Aim of the exercise: For the material below, please count the lines containing "function". Reply with the count alone.

+ + + + + + +

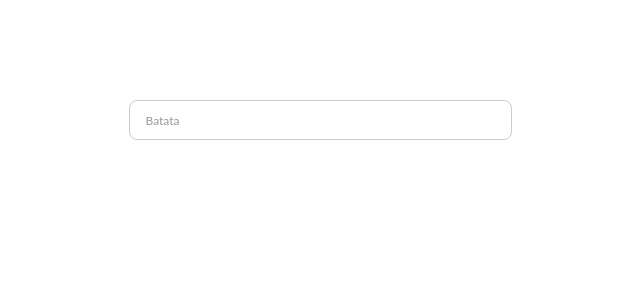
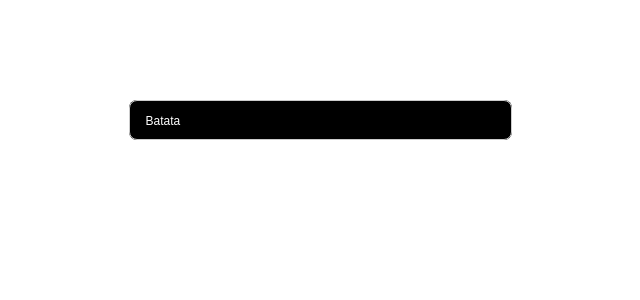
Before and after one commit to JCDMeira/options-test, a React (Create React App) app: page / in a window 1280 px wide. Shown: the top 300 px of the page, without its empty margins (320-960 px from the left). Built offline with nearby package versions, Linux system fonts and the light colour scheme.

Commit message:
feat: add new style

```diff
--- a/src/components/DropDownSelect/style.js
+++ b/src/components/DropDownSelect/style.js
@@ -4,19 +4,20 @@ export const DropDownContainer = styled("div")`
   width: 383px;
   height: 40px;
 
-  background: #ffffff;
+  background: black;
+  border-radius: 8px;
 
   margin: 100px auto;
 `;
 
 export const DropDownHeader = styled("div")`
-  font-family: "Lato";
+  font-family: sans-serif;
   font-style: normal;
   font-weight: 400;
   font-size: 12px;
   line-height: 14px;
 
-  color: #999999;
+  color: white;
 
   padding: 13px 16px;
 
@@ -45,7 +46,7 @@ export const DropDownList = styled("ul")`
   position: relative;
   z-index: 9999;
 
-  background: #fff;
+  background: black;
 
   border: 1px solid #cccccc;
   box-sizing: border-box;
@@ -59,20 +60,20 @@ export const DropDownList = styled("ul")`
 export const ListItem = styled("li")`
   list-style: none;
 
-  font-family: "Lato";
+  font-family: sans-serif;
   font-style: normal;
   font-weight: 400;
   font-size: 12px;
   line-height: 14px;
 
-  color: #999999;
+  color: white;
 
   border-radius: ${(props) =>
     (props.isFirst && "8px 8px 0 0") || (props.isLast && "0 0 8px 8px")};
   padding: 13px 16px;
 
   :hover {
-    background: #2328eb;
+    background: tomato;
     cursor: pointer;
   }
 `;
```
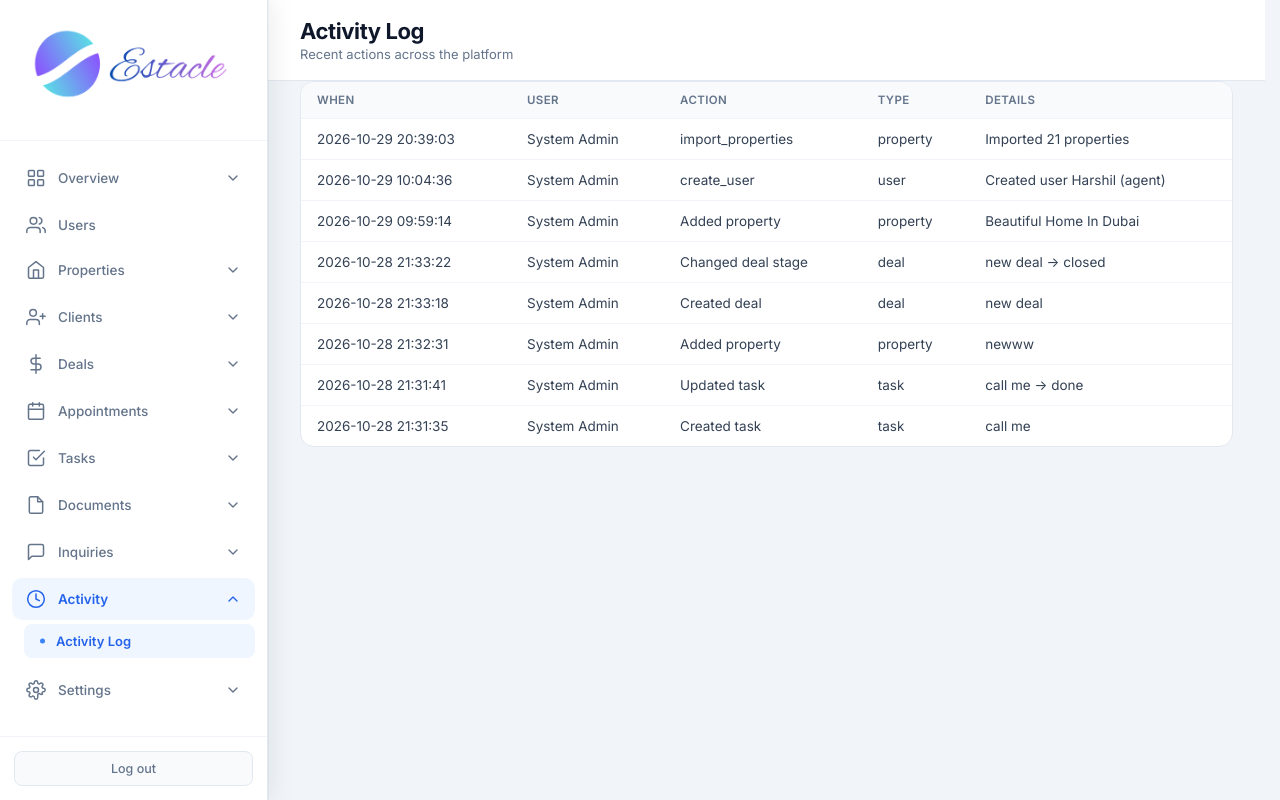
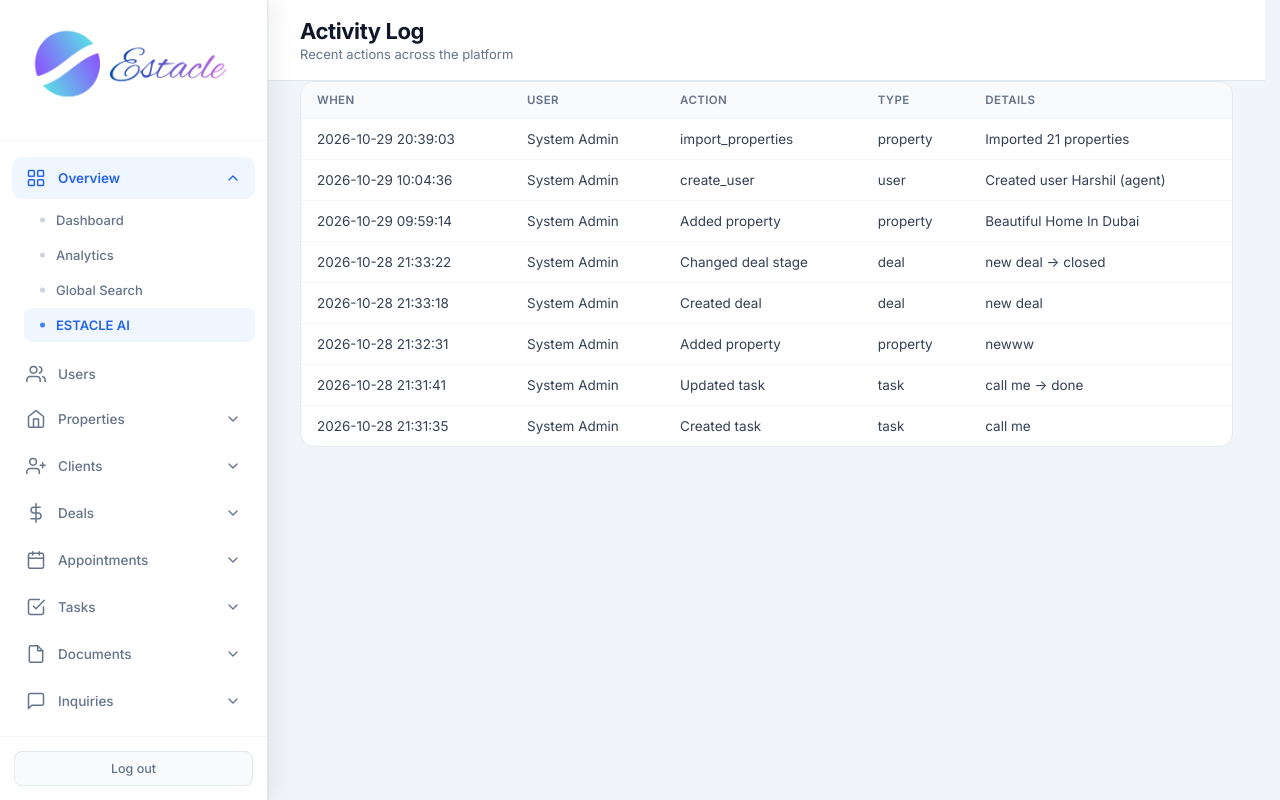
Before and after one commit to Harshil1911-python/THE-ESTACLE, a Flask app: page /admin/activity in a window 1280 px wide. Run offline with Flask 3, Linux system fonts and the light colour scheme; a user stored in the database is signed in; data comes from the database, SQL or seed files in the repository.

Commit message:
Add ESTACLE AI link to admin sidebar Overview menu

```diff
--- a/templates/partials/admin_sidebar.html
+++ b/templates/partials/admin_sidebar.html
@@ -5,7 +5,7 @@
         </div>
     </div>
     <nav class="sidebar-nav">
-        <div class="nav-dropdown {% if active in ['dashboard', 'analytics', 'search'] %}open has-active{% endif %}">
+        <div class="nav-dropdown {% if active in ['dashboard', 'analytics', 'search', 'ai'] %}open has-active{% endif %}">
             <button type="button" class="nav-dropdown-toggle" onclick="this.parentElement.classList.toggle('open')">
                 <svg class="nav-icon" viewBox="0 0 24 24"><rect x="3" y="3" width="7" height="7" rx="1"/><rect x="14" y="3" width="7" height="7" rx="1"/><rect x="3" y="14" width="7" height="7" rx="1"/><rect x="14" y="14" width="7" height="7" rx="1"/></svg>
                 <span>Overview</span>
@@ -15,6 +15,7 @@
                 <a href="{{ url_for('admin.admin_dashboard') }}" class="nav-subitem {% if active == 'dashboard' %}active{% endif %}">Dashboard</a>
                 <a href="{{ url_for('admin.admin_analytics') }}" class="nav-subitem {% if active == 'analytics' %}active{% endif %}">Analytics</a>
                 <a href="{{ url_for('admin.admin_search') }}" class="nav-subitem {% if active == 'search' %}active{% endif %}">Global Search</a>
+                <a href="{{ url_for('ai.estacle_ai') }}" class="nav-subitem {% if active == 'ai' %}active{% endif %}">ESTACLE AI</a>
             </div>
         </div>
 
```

+ + + + + + +

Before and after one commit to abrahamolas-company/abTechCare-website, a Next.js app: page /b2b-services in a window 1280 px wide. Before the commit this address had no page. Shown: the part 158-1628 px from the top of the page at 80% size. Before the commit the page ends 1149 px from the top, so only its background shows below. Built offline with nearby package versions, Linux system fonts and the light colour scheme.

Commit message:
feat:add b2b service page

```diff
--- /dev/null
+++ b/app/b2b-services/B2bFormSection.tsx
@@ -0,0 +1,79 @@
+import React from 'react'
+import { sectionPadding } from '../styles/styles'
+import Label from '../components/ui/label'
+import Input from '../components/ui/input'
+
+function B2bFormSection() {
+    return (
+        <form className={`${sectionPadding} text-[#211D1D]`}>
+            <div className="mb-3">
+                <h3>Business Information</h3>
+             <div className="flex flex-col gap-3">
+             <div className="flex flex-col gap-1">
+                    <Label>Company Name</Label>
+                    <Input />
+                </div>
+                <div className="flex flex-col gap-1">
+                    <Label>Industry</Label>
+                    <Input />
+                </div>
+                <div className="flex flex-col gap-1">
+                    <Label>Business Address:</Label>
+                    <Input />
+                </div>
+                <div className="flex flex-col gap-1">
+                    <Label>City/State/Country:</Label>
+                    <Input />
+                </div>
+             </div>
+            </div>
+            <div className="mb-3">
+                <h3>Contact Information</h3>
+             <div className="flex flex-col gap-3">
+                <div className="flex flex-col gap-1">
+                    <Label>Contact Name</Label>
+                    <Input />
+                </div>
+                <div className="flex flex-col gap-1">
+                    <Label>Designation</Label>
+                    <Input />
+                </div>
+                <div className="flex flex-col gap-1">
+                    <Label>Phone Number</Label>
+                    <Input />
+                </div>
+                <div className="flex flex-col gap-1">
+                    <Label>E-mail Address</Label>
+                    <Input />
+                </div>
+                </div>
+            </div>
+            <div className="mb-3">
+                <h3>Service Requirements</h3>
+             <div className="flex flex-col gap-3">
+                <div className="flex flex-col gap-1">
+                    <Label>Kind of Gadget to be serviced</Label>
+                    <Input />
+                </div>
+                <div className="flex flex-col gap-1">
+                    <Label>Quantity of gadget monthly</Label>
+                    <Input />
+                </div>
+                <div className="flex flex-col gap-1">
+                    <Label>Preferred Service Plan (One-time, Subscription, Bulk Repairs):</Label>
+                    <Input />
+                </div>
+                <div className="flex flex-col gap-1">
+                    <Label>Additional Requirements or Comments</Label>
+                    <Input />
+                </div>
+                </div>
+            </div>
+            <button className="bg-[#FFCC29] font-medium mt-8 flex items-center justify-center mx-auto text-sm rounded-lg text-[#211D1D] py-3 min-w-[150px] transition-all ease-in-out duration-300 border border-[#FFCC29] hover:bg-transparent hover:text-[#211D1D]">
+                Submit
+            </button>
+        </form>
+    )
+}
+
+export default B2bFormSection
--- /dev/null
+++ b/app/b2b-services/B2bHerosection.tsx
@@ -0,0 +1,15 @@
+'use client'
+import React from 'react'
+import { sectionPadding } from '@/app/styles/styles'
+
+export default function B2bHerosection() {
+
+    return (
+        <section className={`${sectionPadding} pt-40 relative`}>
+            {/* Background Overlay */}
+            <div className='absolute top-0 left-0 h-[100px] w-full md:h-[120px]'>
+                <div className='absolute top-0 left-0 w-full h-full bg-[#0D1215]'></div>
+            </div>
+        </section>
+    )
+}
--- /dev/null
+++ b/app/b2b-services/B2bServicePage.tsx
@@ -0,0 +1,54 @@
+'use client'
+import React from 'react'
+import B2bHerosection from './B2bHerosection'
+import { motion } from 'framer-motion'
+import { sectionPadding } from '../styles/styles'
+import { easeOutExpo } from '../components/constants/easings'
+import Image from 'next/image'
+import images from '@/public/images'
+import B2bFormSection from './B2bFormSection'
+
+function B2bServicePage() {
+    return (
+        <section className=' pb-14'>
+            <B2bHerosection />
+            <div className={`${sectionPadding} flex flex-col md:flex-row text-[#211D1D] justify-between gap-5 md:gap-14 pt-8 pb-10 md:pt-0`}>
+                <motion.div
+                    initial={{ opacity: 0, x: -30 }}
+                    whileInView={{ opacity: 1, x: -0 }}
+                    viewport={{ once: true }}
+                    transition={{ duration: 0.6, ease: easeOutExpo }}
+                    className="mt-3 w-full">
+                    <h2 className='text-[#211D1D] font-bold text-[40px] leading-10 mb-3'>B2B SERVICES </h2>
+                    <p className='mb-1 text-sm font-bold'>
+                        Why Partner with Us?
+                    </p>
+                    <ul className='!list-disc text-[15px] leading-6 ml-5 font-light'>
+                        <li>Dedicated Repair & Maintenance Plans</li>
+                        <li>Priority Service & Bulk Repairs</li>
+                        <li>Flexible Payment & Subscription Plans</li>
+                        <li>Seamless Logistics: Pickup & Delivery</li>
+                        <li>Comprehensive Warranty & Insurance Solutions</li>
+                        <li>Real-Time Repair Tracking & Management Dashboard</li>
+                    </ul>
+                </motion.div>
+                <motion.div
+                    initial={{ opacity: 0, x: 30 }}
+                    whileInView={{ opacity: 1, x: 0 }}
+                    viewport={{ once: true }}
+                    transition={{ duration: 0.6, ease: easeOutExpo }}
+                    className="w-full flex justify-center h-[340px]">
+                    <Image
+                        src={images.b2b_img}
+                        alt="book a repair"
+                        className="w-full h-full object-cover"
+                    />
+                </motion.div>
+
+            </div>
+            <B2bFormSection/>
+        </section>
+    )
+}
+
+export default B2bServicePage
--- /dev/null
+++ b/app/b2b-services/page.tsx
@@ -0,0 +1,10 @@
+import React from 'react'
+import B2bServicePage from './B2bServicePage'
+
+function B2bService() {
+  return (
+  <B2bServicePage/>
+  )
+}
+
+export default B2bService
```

+ + + + + + +

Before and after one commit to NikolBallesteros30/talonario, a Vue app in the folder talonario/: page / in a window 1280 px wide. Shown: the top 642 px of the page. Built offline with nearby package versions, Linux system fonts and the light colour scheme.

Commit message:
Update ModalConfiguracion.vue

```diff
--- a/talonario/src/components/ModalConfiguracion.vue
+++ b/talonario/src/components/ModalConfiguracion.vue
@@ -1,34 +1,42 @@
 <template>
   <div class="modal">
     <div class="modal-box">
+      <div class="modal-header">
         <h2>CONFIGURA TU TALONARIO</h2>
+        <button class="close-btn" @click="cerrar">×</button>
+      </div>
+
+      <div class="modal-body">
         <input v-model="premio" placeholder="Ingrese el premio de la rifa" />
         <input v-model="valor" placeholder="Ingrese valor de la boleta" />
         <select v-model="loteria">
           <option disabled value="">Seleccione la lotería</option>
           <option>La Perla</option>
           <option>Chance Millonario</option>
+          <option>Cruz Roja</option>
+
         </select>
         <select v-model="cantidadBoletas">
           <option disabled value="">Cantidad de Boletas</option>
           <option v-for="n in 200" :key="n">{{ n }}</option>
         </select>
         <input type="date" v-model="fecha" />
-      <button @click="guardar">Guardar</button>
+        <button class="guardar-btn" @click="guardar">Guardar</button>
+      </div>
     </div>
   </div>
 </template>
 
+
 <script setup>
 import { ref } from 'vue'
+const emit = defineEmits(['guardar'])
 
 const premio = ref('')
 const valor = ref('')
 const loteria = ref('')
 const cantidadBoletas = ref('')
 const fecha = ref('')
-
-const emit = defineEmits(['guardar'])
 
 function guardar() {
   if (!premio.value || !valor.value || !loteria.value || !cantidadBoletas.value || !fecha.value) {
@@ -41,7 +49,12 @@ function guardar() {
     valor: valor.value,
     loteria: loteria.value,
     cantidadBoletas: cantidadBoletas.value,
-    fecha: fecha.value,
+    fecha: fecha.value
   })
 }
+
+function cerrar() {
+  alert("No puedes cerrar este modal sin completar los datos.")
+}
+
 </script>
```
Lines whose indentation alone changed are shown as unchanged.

+ + + + + + +

Exercise result: 7